In Nervous Device, Catherine Wagner takes inspiration from William Blake's "bounding line" to explore the poem as a body at the intersection between poet and audience. Using this as a figure for sexual, political and economic interactions, Wagner's poems shift between seductive lyricism and brash fragmentation as they negotiate the failure of human connection in the twilight of American empire. Intellectually informed, yet insistent on their objecthood, Wagner's poems express a self-conscious skepticism even as they maintain an optimistically charged eroticism.
"Wagner's fourth collection contains poems of memory and dark artifice. She writes with an obscure, magnetic lens. . . .
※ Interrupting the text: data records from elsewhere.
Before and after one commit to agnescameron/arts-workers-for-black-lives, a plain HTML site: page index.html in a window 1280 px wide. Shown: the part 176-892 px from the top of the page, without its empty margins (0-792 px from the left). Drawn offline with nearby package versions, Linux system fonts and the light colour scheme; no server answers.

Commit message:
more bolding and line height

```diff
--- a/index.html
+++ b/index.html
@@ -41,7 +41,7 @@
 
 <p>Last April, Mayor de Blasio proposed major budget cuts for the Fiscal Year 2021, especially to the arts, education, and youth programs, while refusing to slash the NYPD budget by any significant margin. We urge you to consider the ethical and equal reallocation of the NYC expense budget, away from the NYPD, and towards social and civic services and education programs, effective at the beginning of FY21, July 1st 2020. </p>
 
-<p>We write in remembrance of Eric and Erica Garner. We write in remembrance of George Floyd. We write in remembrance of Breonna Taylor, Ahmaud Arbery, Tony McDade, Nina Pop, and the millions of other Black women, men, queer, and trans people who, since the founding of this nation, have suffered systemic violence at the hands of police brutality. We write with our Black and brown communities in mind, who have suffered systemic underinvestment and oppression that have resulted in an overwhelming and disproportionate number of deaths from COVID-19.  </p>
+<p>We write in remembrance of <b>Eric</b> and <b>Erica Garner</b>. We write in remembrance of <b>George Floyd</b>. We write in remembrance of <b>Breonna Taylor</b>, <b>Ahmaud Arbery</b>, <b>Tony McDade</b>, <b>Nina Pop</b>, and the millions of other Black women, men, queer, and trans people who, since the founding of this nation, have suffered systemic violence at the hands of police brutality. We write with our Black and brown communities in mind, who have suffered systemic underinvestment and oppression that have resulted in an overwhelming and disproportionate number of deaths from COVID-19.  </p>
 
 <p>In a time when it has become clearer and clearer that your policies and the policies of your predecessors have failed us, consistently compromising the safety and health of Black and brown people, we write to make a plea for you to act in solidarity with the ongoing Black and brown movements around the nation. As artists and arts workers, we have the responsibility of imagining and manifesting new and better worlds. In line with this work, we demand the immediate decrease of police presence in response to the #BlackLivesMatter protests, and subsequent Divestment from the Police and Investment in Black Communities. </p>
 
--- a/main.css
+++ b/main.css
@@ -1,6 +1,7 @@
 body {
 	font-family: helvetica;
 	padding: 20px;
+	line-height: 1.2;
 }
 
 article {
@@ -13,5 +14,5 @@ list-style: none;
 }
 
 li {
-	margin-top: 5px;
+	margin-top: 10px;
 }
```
"Taking with one hand what they give with the other, Wagner's poems are full of vehemence and disdain and tenderness and somewhere, in some inexpugnable part of the body of language through which so many discomforting feelings pass, a thorny kind of joy. This is my idea of great poetry: in which 'The actual is / flickering a binary / between word and not-word.'"—Barry Schwabsky, Hyperallergic
"Nervous Device is such a smart book. You never know where the poems are going to take you, or when some startling, often cringe-making image or thought will intrude. Unable to settle into a comfortable rhetorical space, these poems reject simple claims to knowing something or doing right or changing the world. Rather, they move like an erratic insect stuck in a language bell jar. Brilliant, and disturbing."—Jennifer Moxley
"Nervous Device, the human machine, palpitating inside its own little bounding lines. These poems do everything the human device does, vibrating like an electrified tornado inside a glass jar, and make this reader profoundly alive to huge swathes of being. There is no machine for mastering the self (yet), but there are Cathy Wagner's poems."—Eleni Sikelianos
"The poems in Nervous Device resonate with a knowing nod to time and the difficulty and struggle of being sentient and intimate—of loving while being human. This is poetry connectivty: sexy, poignant, knowing. And the poems here make me feel possible."—Hoa Nguyen
"Wagner's poems contain multitudes, at once overflowing with seductive lyricism only to suddenly shift into brash fragmentation. She is informed, but the word subjective has no place whatsoever in her work. As the cover suggests, the potential for human connection is downright erotic for Wagner."Alexis Coe, SF Weekly
"The notion that the audience is 'putting [their] finger in [her] vagina' while reading Nervous Device signals one of Wagner's primary thematic concerns in the collection: the complex relationship between poetry, sex, desire, and the body."—Joshua Ware
"Wagner is to be lauded, first and foremost, for her daring, her conceptual eclecticism, and her linguistic range. . . . Nervous Device is a clear-eyed and brave testament to the changing currents of a poet's life."—Seth Abramson, The Huffington Post
" . . . the manner in which Wagner structures the language through repetitive dialogue both builds meaning and breaks it apart. . . . Wagner balances disjunction and lucidity, private and public, distant and (riskily) up-close."—Jessica Comola, HTML Giant
About Catherine Wagner
Reviews for Nervous Device